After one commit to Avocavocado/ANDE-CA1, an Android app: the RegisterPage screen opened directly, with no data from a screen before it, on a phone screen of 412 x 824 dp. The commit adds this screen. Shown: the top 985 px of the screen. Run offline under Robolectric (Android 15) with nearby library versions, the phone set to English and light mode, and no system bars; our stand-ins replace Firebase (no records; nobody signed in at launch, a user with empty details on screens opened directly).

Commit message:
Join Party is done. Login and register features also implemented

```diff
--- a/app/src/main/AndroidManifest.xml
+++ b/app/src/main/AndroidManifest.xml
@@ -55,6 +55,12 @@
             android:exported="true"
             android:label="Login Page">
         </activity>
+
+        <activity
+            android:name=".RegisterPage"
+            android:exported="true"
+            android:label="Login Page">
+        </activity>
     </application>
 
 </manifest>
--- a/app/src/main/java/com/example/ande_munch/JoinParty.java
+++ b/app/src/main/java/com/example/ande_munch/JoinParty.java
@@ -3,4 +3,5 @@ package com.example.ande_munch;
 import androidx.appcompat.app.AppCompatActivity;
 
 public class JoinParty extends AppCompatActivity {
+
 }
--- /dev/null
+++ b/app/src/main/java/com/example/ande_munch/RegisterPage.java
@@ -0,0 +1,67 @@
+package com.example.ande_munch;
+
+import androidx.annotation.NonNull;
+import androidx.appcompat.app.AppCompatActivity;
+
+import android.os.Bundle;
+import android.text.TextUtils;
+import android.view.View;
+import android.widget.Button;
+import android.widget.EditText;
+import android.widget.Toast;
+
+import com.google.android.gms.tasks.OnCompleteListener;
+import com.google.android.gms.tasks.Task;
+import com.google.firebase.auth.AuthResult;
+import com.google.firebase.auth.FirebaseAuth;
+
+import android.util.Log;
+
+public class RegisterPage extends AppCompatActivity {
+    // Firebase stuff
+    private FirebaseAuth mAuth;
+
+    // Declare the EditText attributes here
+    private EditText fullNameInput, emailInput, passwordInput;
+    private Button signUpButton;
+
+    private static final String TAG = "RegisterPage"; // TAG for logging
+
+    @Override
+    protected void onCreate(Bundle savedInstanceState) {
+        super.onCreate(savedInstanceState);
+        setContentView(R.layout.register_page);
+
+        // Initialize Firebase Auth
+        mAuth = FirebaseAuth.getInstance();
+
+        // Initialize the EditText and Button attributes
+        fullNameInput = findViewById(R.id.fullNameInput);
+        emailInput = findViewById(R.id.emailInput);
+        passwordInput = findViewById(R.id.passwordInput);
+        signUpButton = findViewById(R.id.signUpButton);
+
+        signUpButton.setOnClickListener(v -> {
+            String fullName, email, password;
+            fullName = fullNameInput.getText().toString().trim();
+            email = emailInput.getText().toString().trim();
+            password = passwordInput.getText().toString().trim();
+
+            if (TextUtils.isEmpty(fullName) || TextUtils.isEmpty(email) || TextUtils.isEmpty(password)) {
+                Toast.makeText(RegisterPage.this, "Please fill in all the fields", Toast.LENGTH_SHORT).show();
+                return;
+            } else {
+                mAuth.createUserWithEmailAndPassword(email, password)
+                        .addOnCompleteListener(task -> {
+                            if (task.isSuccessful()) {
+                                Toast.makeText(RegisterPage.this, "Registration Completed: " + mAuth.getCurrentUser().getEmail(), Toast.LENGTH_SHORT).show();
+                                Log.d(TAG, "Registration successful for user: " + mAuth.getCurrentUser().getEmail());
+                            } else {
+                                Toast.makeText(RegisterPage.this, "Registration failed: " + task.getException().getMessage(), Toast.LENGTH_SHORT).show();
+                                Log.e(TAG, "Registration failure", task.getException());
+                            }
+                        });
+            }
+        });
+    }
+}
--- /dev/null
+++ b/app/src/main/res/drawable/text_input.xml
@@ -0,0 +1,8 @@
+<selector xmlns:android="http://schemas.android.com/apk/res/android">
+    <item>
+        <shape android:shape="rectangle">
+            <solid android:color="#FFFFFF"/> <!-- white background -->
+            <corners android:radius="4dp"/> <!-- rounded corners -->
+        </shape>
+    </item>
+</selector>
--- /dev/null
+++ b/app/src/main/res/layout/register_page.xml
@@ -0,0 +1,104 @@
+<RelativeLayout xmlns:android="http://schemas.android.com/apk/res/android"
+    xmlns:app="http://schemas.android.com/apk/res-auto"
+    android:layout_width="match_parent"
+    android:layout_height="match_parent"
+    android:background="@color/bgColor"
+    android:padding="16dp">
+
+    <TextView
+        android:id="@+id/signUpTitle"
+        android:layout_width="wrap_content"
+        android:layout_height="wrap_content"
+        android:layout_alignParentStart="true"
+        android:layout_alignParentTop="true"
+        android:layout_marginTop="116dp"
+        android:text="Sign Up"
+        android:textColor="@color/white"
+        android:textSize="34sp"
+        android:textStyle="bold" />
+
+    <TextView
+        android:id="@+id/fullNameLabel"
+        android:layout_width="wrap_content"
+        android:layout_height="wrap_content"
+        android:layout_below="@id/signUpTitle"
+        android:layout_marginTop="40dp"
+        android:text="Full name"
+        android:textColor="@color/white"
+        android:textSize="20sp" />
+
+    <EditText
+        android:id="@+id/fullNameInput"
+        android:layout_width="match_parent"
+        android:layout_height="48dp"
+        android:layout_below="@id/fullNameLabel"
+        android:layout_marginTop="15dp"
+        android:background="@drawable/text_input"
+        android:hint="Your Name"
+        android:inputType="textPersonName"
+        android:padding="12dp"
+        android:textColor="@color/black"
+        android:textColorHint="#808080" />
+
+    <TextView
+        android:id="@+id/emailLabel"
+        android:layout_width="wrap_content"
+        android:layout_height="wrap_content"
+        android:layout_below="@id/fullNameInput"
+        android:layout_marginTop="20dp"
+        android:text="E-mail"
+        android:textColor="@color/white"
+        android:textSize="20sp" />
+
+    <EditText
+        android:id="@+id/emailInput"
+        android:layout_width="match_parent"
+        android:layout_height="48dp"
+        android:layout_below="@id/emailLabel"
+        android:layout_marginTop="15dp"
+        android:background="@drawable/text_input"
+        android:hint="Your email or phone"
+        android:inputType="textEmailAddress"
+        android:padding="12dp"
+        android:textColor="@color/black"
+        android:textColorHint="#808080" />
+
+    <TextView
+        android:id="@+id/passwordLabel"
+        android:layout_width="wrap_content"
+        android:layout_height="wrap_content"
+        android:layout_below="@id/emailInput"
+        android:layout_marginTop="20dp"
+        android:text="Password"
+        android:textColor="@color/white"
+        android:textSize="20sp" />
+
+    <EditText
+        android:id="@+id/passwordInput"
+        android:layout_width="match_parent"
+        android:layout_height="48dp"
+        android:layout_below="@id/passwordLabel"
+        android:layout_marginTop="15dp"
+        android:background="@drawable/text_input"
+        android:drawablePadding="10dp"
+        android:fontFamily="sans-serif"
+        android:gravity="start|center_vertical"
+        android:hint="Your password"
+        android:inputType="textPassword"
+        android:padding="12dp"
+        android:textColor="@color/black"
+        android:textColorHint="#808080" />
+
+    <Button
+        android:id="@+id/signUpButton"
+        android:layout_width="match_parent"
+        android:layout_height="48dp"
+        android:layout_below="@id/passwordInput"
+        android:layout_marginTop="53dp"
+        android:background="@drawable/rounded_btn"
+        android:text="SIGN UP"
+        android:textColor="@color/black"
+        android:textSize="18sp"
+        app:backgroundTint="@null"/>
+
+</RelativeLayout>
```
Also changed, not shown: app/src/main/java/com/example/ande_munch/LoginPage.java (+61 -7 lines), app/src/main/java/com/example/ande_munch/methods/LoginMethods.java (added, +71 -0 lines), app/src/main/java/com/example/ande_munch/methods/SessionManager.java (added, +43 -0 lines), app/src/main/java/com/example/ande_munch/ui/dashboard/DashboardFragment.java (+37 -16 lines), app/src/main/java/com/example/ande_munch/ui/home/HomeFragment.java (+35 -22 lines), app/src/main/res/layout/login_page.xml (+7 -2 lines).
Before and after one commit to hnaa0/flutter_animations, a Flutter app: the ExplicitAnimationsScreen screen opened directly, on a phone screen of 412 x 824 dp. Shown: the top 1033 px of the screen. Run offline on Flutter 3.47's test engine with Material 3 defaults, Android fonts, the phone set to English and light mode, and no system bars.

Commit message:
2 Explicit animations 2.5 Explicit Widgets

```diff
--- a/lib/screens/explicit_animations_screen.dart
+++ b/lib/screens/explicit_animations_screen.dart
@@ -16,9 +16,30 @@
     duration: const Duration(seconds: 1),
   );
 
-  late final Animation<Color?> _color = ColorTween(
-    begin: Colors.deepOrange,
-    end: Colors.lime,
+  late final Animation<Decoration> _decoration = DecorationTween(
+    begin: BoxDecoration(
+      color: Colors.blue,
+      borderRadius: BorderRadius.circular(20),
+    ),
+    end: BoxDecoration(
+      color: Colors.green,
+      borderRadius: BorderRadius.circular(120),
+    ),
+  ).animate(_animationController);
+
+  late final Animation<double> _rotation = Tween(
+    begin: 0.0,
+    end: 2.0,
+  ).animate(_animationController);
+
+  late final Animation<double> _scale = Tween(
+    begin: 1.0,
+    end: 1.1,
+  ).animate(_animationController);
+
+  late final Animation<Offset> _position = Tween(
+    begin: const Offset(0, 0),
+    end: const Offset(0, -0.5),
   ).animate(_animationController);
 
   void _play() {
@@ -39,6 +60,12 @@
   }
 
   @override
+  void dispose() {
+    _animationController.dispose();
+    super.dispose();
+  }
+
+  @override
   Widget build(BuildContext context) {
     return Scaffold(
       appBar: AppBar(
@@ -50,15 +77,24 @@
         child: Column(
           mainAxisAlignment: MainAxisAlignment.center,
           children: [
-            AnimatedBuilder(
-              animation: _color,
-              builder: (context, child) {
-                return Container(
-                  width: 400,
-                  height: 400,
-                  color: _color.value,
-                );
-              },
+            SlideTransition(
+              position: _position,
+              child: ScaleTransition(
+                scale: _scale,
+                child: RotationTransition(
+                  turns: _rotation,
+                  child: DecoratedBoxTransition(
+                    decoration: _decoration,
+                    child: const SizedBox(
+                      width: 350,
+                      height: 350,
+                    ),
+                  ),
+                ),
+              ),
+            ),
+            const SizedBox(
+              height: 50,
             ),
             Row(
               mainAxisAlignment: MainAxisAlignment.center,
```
+--
Your answer should consist of the lines from the listing that hold the word "selector".

+<selector xmlns:android="http://schemas.android.com/apk/res/android">
+</selector>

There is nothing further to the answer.